What to do: Filter the material below so that only lines containing "from" remain.

Listed records:
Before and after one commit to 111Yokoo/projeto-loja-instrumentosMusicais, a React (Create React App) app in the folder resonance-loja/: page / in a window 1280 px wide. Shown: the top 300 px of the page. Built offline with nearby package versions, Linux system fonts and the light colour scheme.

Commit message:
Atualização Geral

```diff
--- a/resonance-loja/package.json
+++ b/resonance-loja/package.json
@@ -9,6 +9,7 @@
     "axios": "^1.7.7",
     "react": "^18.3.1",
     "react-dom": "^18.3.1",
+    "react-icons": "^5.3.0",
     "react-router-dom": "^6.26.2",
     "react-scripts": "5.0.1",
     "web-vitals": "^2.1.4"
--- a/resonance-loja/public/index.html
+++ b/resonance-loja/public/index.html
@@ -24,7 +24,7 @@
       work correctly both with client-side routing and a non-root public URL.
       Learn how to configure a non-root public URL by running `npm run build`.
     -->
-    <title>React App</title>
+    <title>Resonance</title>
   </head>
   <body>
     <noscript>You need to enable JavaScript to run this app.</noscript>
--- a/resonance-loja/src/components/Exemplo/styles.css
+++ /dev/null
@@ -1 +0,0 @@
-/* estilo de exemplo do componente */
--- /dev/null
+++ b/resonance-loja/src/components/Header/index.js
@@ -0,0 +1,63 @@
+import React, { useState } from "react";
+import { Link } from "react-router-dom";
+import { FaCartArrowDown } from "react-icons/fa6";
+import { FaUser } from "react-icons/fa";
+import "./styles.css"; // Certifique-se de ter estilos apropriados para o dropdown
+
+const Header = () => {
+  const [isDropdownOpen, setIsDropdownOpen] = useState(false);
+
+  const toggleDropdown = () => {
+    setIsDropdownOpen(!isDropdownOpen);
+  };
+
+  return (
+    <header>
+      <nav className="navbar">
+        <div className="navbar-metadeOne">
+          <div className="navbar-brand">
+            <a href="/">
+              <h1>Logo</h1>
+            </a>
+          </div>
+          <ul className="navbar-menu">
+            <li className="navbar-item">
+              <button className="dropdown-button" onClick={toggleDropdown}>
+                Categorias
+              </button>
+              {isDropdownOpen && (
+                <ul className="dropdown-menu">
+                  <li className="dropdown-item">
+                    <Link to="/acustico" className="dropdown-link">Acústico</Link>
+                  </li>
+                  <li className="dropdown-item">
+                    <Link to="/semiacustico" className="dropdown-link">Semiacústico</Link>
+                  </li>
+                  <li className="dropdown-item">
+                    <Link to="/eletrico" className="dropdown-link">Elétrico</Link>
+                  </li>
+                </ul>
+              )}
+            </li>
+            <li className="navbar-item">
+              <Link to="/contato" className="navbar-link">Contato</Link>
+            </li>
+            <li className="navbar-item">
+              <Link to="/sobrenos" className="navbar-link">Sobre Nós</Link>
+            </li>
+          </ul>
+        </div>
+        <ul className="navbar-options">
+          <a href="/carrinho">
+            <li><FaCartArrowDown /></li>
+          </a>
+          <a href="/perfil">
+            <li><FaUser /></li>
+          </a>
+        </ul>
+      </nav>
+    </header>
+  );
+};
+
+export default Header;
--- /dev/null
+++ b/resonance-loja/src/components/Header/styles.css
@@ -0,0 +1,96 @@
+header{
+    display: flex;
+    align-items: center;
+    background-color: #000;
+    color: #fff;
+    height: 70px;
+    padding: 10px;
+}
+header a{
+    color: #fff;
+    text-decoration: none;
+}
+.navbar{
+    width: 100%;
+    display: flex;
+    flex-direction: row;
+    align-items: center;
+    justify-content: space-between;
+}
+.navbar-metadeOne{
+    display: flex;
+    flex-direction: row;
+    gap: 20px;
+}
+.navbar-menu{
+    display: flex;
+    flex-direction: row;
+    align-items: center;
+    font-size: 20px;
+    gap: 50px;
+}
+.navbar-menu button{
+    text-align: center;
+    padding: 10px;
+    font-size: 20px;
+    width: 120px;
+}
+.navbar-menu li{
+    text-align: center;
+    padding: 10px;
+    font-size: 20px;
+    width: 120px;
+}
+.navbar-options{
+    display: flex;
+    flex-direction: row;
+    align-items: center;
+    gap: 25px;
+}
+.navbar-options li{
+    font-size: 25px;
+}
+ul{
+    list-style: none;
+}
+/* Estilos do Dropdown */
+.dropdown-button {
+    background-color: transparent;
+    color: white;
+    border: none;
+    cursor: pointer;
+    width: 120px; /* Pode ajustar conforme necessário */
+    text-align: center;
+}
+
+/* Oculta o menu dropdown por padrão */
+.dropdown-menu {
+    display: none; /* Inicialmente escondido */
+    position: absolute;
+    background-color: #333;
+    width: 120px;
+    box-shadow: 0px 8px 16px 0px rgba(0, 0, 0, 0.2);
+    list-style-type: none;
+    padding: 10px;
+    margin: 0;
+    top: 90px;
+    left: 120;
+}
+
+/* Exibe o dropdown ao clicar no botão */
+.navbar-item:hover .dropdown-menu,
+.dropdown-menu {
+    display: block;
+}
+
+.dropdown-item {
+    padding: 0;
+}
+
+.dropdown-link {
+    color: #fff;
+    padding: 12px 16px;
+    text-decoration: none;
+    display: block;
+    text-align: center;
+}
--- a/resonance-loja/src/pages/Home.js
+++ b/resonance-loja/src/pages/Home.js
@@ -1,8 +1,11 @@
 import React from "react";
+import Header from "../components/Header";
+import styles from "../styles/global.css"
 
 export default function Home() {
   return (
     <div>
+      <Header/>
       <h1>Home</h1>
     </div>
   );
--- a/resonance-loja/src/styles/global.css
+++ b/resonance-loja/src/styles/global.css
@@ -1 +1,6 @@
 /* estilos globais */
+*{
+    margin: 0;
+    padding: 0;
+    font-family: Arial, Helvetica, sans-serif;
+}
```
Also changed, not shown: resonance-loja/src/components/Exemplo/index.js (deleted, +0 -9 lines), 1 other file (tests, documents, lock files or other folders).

Written response:
+import React, { useState } from "react";
+import { Link } from "react-router-dom";
+import { FaCartArrowDown } from "react-icons/fa6";
+import { FaUser } from "react-icons/fa";
 import React from "react";
+import Header from "../components/Header";
+import styles from "../styles/global.css"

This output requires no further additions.